§ **Work required**:
Could you output each record below exactly as it stands and leave the pictures out?

§ **Data records**:
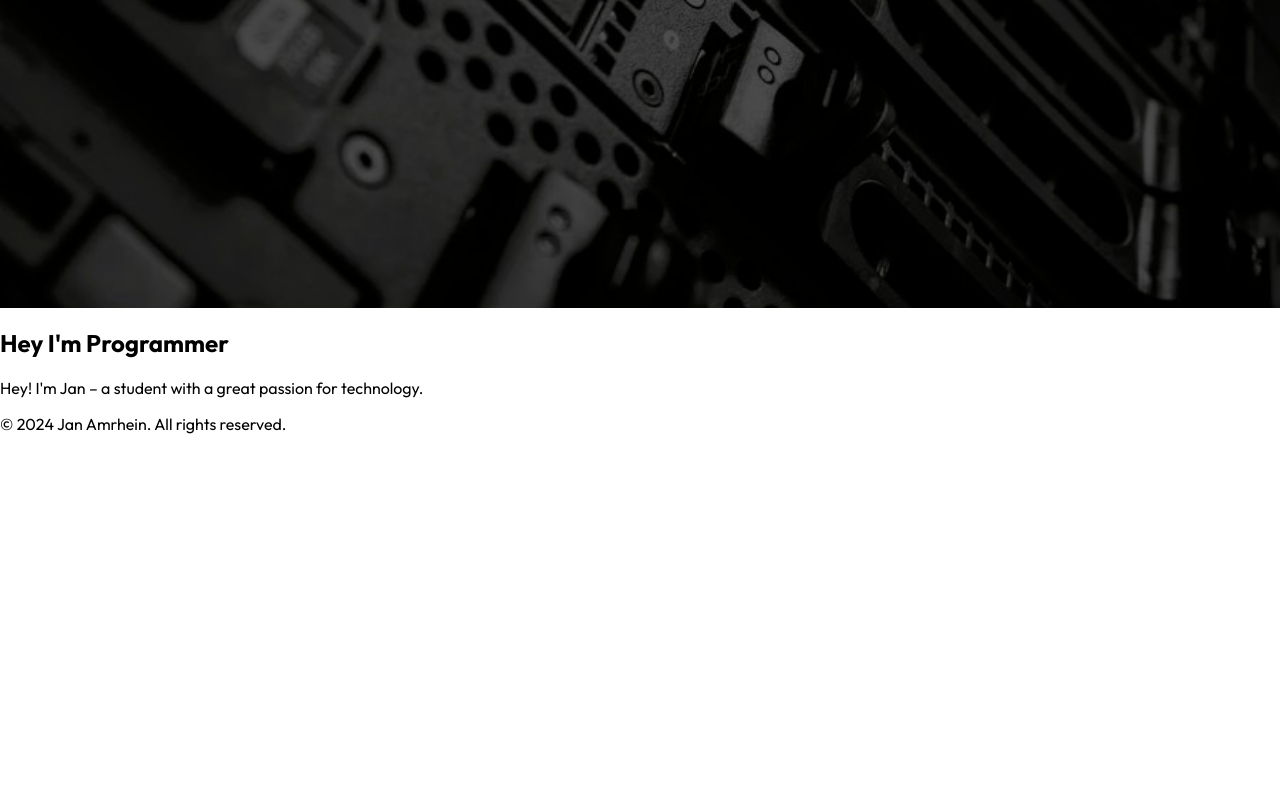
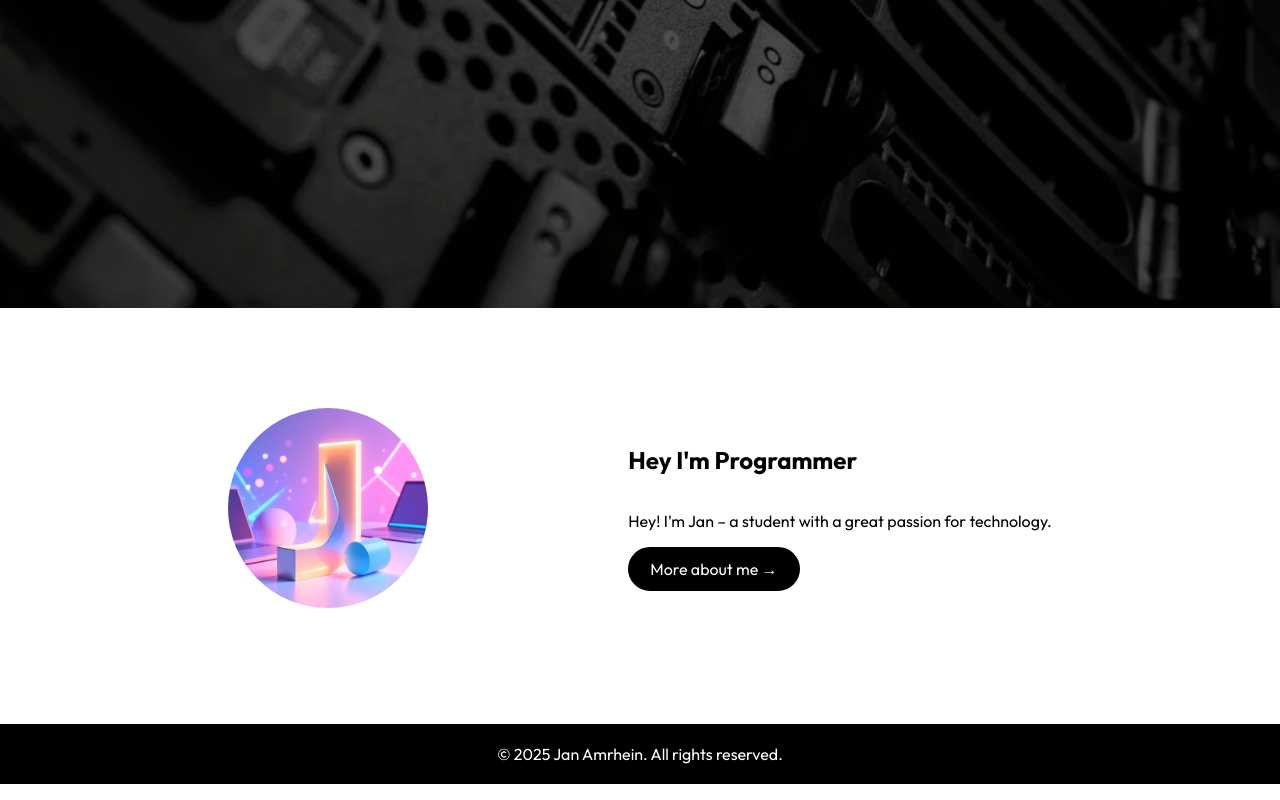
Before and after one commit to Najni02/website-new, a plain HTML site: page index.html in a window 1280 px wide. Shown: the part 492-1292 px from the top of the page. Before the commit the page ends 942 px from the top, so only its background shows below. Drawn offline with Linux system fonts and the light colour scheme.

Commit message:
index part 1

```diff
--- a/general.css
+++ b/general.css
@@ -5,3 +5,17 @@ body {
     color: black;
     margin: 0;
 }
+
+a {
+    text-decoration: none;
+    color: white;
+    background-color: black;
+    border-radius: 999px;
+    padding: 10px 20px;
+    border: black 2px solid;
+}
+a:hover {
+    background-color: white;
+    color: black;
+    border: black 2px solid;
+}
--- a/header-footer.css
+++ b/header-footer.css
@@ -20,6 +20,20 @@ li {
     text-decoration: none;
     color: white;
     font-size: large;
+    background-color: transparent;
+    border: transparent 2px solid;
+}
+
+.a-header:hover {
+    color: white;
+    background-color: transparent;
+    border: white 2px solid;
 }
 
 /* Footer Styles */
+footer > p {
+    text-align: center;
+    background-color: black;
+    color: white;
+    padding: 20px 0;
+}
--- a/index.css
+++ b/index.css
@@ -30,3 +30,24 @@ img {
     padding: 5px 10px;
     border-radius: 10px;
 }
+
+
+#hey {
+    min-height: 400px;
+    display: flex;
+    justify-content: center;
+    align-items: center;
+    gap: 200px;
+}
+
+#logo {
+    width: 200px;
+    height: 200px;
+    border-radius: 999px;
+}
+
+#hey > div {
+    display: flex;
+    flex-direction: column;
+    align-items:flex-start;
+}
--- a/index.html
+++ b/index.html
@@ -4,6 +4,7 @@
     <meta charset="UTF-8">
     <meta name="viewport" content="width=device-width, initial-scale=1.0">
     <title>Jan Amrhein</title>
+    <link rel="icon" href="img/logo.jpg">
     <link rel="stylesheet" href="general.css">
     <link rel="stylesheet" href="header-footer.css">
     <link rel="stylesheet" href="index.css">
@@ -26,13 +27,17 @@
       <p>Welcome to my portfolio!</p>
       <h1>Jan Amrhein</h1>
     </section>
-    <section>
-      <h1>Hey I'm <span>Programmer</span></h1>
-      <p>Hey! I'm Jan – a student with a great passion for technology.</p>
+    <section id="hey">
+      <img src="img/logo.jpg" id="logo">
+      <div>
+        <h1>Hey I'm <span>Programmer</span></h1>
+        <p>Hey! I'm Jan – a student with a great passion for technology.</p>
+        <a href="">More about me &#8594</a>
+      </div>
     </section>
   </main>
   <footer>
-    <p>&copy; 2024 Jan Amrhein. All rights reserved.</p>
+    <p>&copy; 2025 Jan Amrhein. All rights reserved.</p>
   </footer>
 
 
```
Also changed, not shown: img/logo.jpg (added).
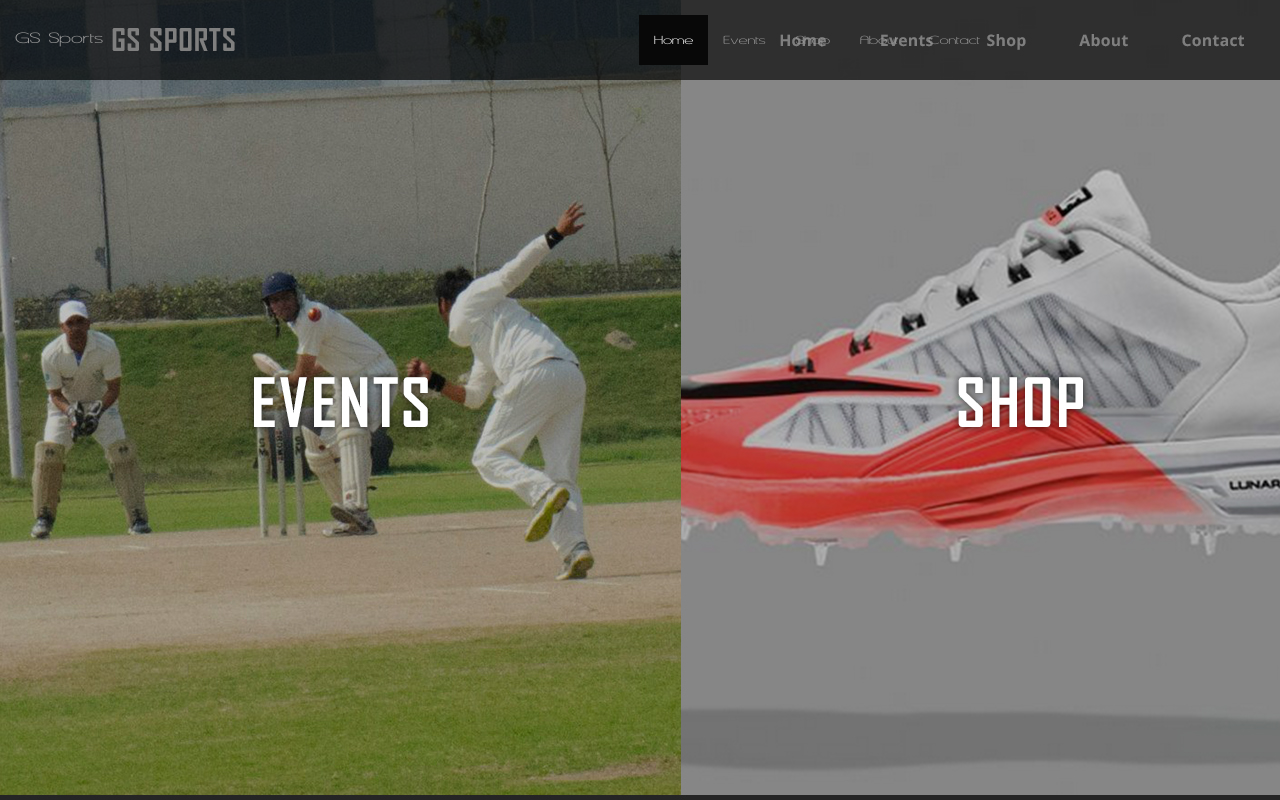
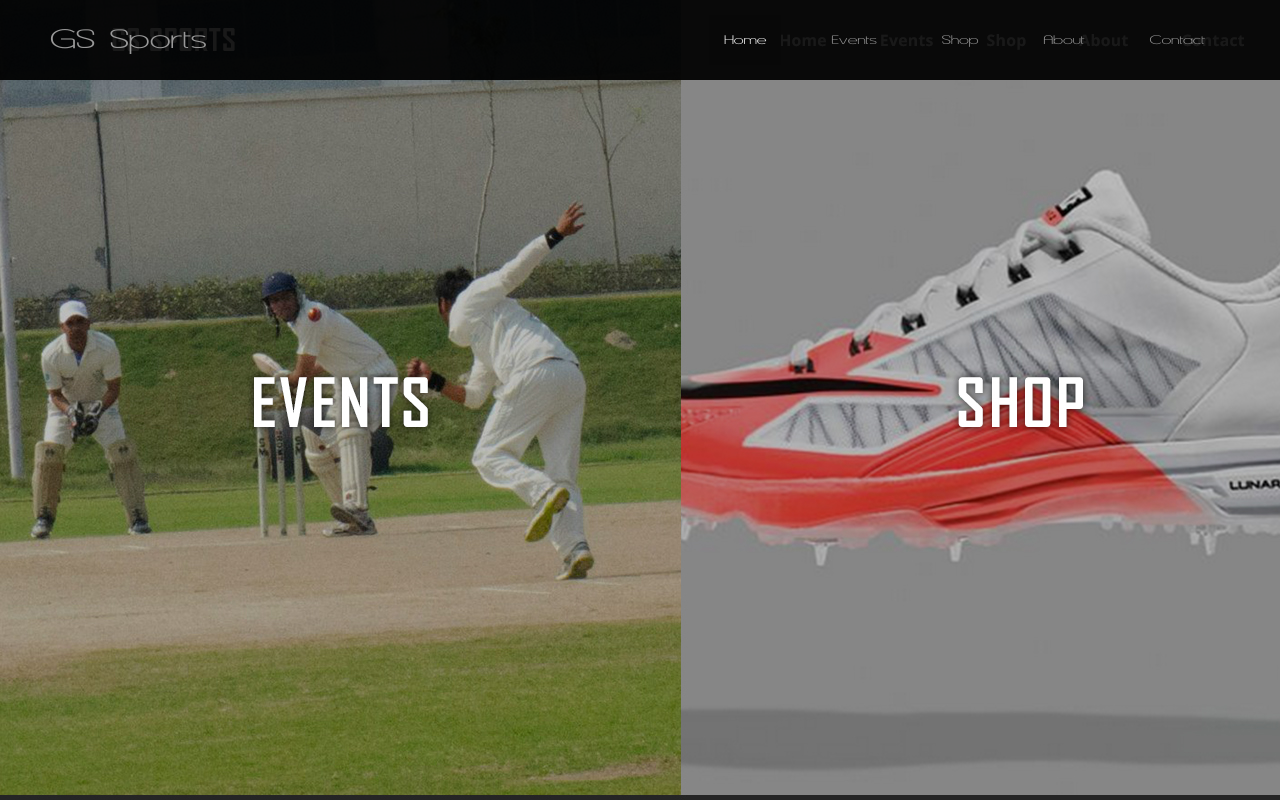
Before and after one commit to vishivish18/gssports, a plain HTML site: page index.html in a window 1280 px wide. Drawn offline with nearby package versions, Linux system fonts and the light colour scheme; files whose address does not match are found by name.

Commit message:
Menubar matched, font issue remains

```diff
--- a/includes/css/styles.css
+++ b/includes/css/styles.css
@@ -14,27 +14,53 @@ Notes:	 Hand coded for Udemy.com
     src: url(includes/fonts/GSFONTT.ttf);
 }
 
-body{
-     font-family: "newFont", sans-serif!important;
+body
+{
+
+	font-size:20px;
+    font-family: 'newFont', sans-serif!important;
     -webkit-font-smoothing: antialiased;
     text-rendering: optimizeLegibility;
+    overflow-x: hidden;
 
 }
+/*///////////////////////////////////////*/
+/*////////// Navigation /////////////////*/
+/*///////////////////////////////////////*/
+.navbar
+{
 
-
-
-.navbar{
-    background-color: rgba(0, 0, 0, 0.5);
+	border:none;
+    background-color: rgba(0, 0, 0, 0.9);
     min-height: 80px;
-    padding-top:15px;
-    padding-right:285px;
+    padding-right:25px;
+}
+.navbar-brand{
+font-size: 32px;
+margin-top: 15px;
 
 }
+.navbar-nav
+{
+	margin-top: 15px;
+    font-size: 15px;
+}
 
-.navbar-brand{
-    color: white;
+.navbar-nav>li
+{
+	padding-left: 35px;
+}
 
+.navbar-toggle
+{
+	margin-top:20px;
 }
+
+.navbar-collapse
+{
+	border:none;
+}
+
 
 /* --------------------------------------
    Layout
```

§ **Response**:
Before and after one commit to Najni02/website-new, a plain HTML site: page index.html in a window 1280 px wide. Shown: the part 492-1292 px from the top of the page. Before the commit the page ends 942 px from the top, so only its background shows below. Drawn offline with Linux system fonts and the light colour scheme.

Commit message:
index part 1

```diff
--- a/general.css
+++ b/general.css
@@ -5,3 +5,17 @@ body {
     color: black;
     margin: 0;
 }
+
+a {
+    text-decoration: none;
+    color: white;
+    background-color: black;
+    border-radius: 999px;
+    padding: 10px 20px;
+    border: black 2px solid;
+}
+a:hover {
+    background-color: white;
+    color: black;
+    border: black 2px solid;
+}
--- a/header-footer.css
+++ b/header-footer.css
@@ -20,6 +20,20 @@ li {
     text-decoration: none;
     color: white;
     font-size: large;
+    background-color: transparent;
+    border: transparent 2px solid;
+}
+
+.a-header:hover {
+    color: white;
+    background-color: transparent;
+    border: white 2px solid;
 }
 
 /* Footer Styles */
+footer > p {
+    text-align: center;
+    background-color: black;
+    color: white;
+    padding: 20px 0;
+}
--- a/index.css
+++ b/index.css
@@ -30,3 +30,24 @@ img {
     padding: 5px 10px;
     border-radius: 10px;
 }
+
+
+#hey {
+    min-height: 400px;
+    display: flex;
+    justify-content: center;
+    align-items: center;
+    gap: 200px;
+}
+
+#logo {
+    width: 200px;
+    height: 200px;
+    border-radius: 999px;
+}
+
+#hey > div {
+    display: flex;
+    flex-direction: column;
+    align-items:flex-start;
+}
--- a/index.html
+++ b/index.html
@@ -4,6 +4,7 @@
     <meta charset="UTF-8">
     <meta name="viewport" content="width=device-width, initial-scale=1.0">
     <title>Jan Amrhein</title>
+    <link rel="icon" href="img/logo.jpg">
     <link rel="stylesheet" href="general.css">
     <link rel="stylesheet" href="header-footer.css">
     <link rel="stylesheet" href="index.css">
@@ -26,13 +27,17 @@
       <p>Welcome to my portfolio!</p>
       <h1>Jan Amrhein</h1>
     </section>
-    <section>
-      <h1>Hey I'm <span>Programmer</span></h1>
-      <p>Hey! I'm Jan – a student with a great passion for technology.</p>
+    <section id="hey">
+      <img src="img/logo.jpg" id="logo">
+      <div>
+        <h1>Hey I'm <span>Programmer</span></h1>
+        <p>Hey! I'm Jan – a student with a great passion for technology.</p>
+        <a href="">More about me &#8594</a>
+      </div>
     </section>
   </main>
   <footer>
-    <p>&copy; 2024 Jan Amrhein. All rights reserved.</p>
+    <p>&copy; 2025 Jan Amrhein. All rights reserved.</p>
   </footer>
 
 
```
Also changed, not shown: img/logo.jpg (added).
Before and after one commit to vishivish18/gssports, a plain HTML site: page index.html in a window 1280 px wide. Drawn offline with nearby package versions, Linux system fonts and the light colour scheme; files whose address does not match are found by name.

Commit message:
Menubar matched, font issue remains

```diff
--- a/includes/css/styles.css
+++ b/includes/css/styles.css
@@ -14,27 +14,53 @@ Notes:	 Hand coded for Udemy.com
     src: url(includes/fonts/GSFONTT.ttf);
 }
 
-body{
-     font-family: "newFont", sans-serif!important;
+body
+{
+
+	font-size:20px;
+    font-family: 'newFont', sans-serif!important;
     -webkit-font-smoothing: antialiased;
     text-rendering: optimizeLegibility;
+    overflow-x: hidden;
 
 }
+/*///////////////////////////////////////*/
+/*////////// Navigation /////////////////*/
+/*///////////////////////////////////////*/
+.navbar
+{
 
-
-
-.navbar{
-    background-color: rgba(0, 0, 0, 0.5);
+	border:none;
+    background-color: rgba(0, 0, 0, 0.9);
     min-height: 80px;
-    padding-top:15px;
-    padding-right:285px;
+    padding-right:25px;
+}
+.navbar-brand{
+font-size: 32px;
+margin-top: 15px;
 
 }
+.navbar-nav
+{
+	margin-top: 15px;
+    font-size: 15px;
+}
 
-.navbar-brand{
-    color: white;
+.navbar-nav>li
+{
+	padding-left: 35px;
+}
 
+.navbar-toggle
+{
+	margin-top:20px;
 }
+
+.navbar-collapse
+{
+	border:none;
+}
+
 
 /* --------------------------------------
    Layout
```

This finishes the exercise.